Except that the legend of Ezra Mishkin goes on to describe Ezra, shivering over a bowl of soup and pondering desperately his flight from the Ukraine, to escape being murdered – as his parents had been.  Class: chuck in some murdered 19th Century Jews to give your restaurant some personality.  Now that’s  cool.

Don’t get me wrong.  This is not bad taste on a Clarkson scale – though really who takes Jeremy Clarkson seriously anyway?  (He’s a paunchy middle-aged attention seeking bloke who says provocative things to help his career – just ignore him if he bothers you.)  However it is, to me, proof that the food doesn’t stand up on its own, and needs the whole ‘back story’ thing built around it – which is a shame.  More attention to bread, less attention to cutesy, pretentious wank, please.

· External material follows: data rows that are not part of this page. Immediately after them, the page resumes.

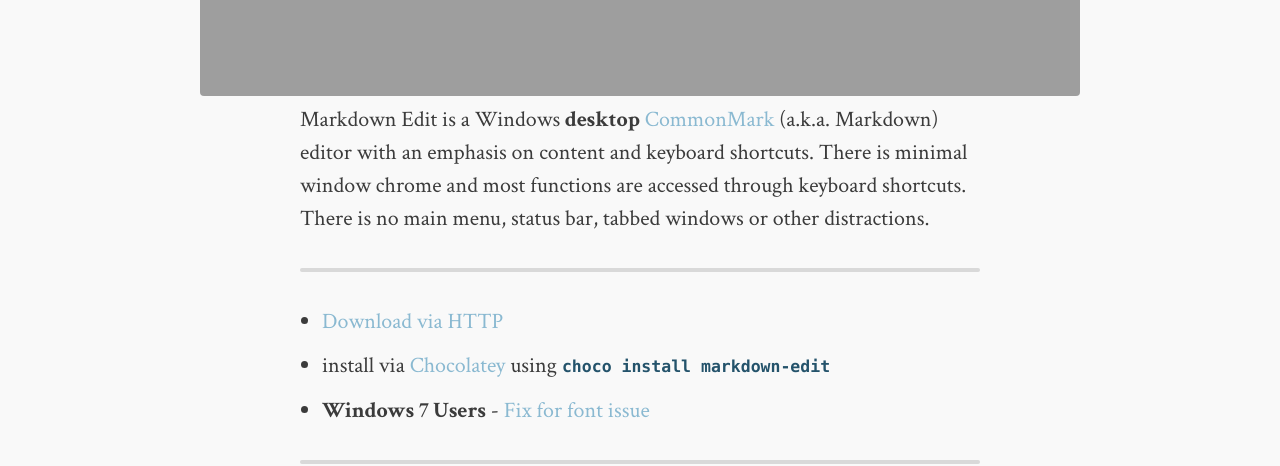
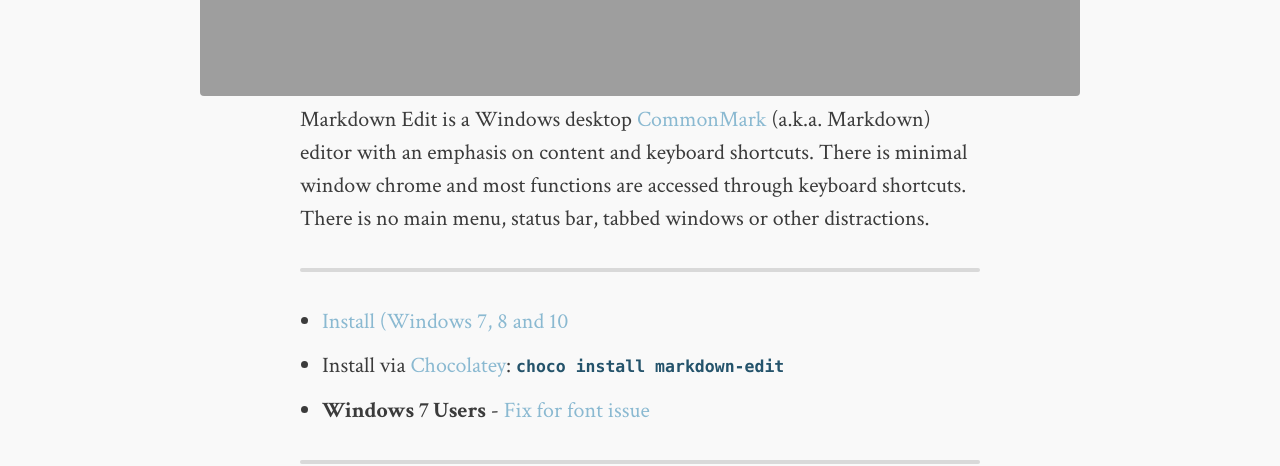
Before and after one commit to mike-ward/Markdown-Edit, a Jekyll site: the page built from index.md, in a window 1280 px wide. Shown: the part 1399-1865 px from the top of the page. Built offline with Jekyll 4.4.1, drawn with Linux system fonts in a browser that asks for light colours; comment, search, counter and statistics services are not loaded.

Commit message:
fix links

```diff
--- a/index.md
+++ b/index.md
@@ -10,18 +10,18 @@ image:
 <a href="http://mike-ward.net/cdn/images/markdown-edit/markdown-edit-screenshot.png" target="_blank" style="position:absolute; width:880px; margin-left:-100px"><img src="http://mike-ward.net/cdn/images/markdown-edit/markdown-edit-screenshot.png" alt="Screen Shot"/></a>
 </div>
 
-Markdown Edit is a Windows **desktop**
-[CommonMark](http://commonmark.org) (a.k.a. Markdown) editor with an
-emphasis on content and keyboard shortcuts. There is minimal window
-chrome and most functions are accessed through keyboard shortcuts. There
-is no main menu, status bar, tabbed windows or other distractions.
+Markdown Edit is a Windows desktop [CommonMark](http://commonmark.org)
+(a.k.a. Markdown) editor with an emphasis on content and keyboard
+shortcuts. There is minimal window chrome and most functions are
+accessed through keyboard shortcuts. There is no main menu, status bar,
+tabbed windows or other distractions.
 
 ------------------------------------------------------------------------
 
--   [Download via
-    HTTP](http://mike-ward.net/downloads/cdn/downloads/MarkdownEditSetup.msi)
--   install via
-    [Chocolatey](https://chocolatey.org/packages/markdown-edit) using
+-   [Install (Windows 7, 8 and
+    10](http://mike-ward.net/downloads/cdn/downloads/MarkdownEditSetup.msi)
+-   Install via
+    [Chocolatey](https://chocolatey.org/packages/markdown-edit):
     `choco install markdown-edit`
 -   **Windows 7 Users** - [Fix for font
     issue](https://github.com/mike-ward/Markdown-Edit/issues/14)
```
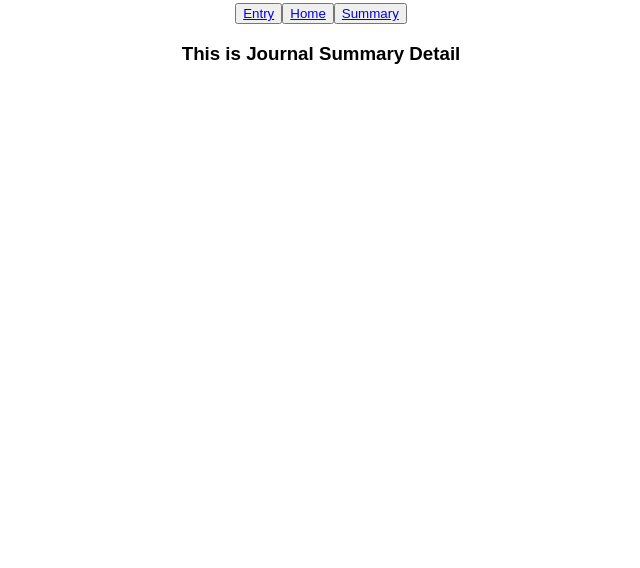
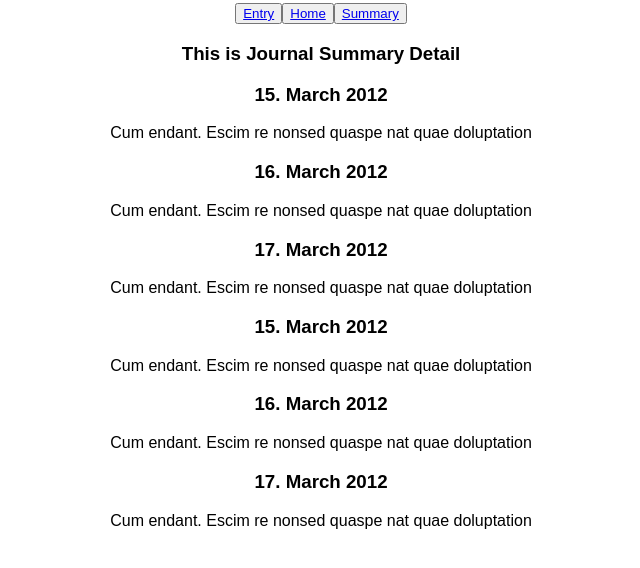
Before and after one commit to tobiball/mindmee, a React (Create React App) app in the folder my-app/: page /summary/JournalSummaryDetail in a window 1280 px wide. Shown: the top 568 px of the page, without its empty margins (319-959 px from the left). Built offline with nearby package versions, Linux system fonts and the light colour scheme.

Commit message:
Added placeholder on all sides

```diff
--- a/my-app/src/summary/JournalSummaryDetail.js
+++ b/my-app/src/summary/JournalSummaryDetail.js
@@ -2,6 +2,28 @@ export default function JournalSummaryDetail() {
     return (
         <div>
             <h3>This is Journal Summary Detail</h3>
+            <div>
+                <h3>15. March 2012</h3>
+                <p>Cum endant. Escim re nonsed quaspe nat quae doluptation</p>
+             </div>
+            <div>
+                <h3>16. March 2012</h3>
+                <p>Cum endant. Escim re nonsed quaspe nat quae doluptation</p>
+            </div>
+            <div>
+                <h3>17. March 2012</h3>
+                <p>Cum endant. Escim re nonsed quaspe nat quae doluptation</p>
+                <h3>15. March 2012</h3>
+                <p>Cum endant. Escim re nonsed quaspe nat quae doluptation</p>
+             </div>
+            <div>
+                <h3>16. March 2012</h3>
+                <p>Cum endant. Escim re nonsed quaspe nat quae doluptation</p>
+            </div>
+            <div>
+                <h3>17. March 2012</h3>
+                <p>Cum endant. Escim re nonsed quaspe nat quae doluptation</p>
+            </div>
         </div>
     )
 }
--- a/my-app/src/summary/MoodSummaryDetail.js
+++ b/my-app/src/summary/MoodSummaryDetail.js
@@ -2,6 +2,10 @@ export default function MoodSummaryDetail() {
     return (
         <div>
             <h3>This is Mood Summary Detail</h3>
+            <img src="/assets/img/radar_graph_placeholder.jpg" />
+            <img src="/assets/img/radar_graph_placeholder.jpg" />
+            <img src="/assets/img/radar_graph_placeholder.jpg" />
+            <img src="/assets/img/radar_graph_placeholder.jpg" />
         </div>
     )
 }
--- a/my-app/src/summary/TagsSummaryDetail.js
+++ b/my-app/src/summary/TagsSummaryDetail.js
@@ -1,7 +1,16 @@
+import '../Tags.css'
+
 export default function TagsSummaryDetail() {
     return (
         <div>
             <h3>This is Tags Summary Detail</h3>
+            <p className="myTags">Tag1</p>
+            <p className="myTags">Tag2</p>
+            <p className="myTags">Tag4</p>
+            <p className="myTags">Tag5</p>
+            <p className="myTags">Tag6</p>
+            <p className="myTags">Tag7</p>
+            <p className="myTags">Tag8</p>
         </div>
     )
 }
```
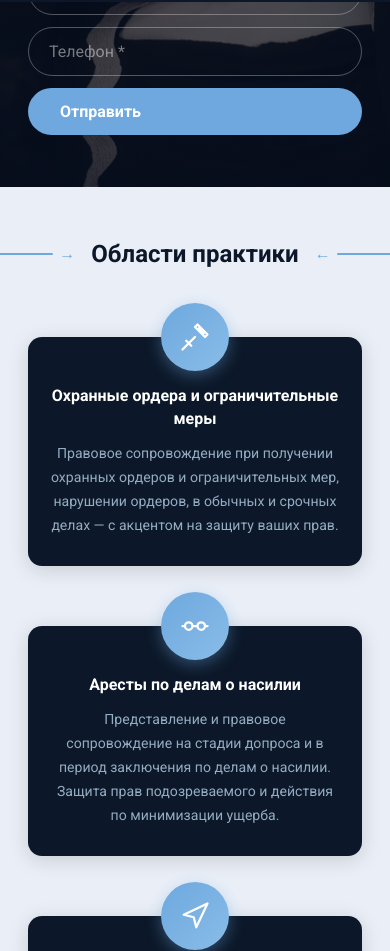
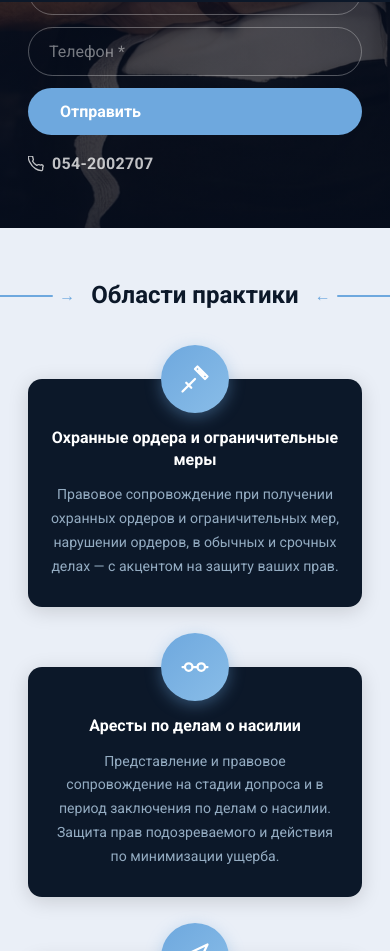
Before and after one commit to orenhacham-lab/claude, a React (Vite) app in the folder website/: page / in a window 390 px wide. Shown: the part 842-1793 px from the top of the page. Built offline with nearby package versions, Linux system fonts and the light colour scheme; no server answers.

Commit message:
Add clickable phone link below hero form
https://claude.ai/code/session_01V8V5jZckoMPjST5RWprLM7

```diff
--- a/website/src/components/Hero.jsx
+++ b/website/src/components/Hero.jsx
@@ -178,6 +178,17 @@ export default function Hero({ lang = 'ru' }) {
               )}
             </>
           )}
+
+          <a href="tel:054-2002707" style={{
+            display: 'inline-flex', alignItems: 'center', gap: '8px',
+            marginTop: '16px', color: 'rgba(255,255,255,0.75)', fontSize: '1rem',
+            fontWeight: 600, textDecoration: 'none', letterSpacing: '0.02em',
+          }}>
+            <svg width="16" height="16" viewBox="0 0 24 24" fill="none" stroke="currentColor" strokeWidth="2" strokeLinecap="round" strokeLinejoin="round">
+              <path d="M22 16.92v3a2 2 0 01-2.18 2 19.79 19.79 0 01-8.63-3.07A19.5 19.5 0 013.07 9.81 19.79 19.79 0 01.22 1.18 2 2 0 012.18.01h3a2 2 0 012 1.72c.127.96.361 1.903.7 2.81a2 2 0 01-.45 2.11L6.91 7.91a16 16 0 006.18 6.18l1.07-.54a2 2 0 012.11-.45c.907.339 1.85.573 2.81.7A2 2 0 0122 16.92z"/>
+            </svg>
+            054-2002707
+          </a>
         </div>
       </div>
 
```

If you are the type of punter who loves a trendy contrived narrative to go with your trendy contrived menu, then, as they actually do say at Katz’s deli, ‘enjoy…’

On the other hand, if you are in Covent Garden and crave decent old-fashioned European kind of Jewish food, your money would be better spent at The Delaunay – the newly opened restaurant by the folk who brought you The Wolseley.

The Delaunay is gorgeous, grand and elegant – though not quite as buzzy or pretty as The Wolseley.  I didn’t take photos as it’s really not that sort of place (Gordon Ramsay, Janet Street Porter, and possibly Shelley Von Strunkel were all there on the night we were.)

The food is good enough.   We ordered a cheese-stuffed weiner, and a cheese-stuffed bacon wrapped weiner, purely so we could engage in a lengthy conversation about weiners with our poor waiter.  The weiners were delicious – proper well done trash food, served with amazing waxy potatoes in a grainy mustard dressing.  The side dishes (sprouts with chestnuts, carrots with ginger) lacked seasoning.  The puddings were disappointing (pear and blackcurrant millefeuille thin and slightly soggy –  not a patch on Pierre’s millefeuille).  The two sittings next to us both ordered the Salzburg Souffle for 2 which looked absolutely spectacular – a giant, golden puffed up colossus, with a soft middle – resembling a cross between a Baked Alaska and a souffle.

I probably wouldn’t hurry back – not because it’s not good, but because it’s Wolseley light, or actually Wolsey dark – darker room, less lively.  Next time I’m in Covent Garden, I’m going to Benito’s Hat for a burrito: my cash isn’t paying for the interior design, and I know the food’s going to taste delicious.

Call me old fashioned and Jewish, but isn’t that the point?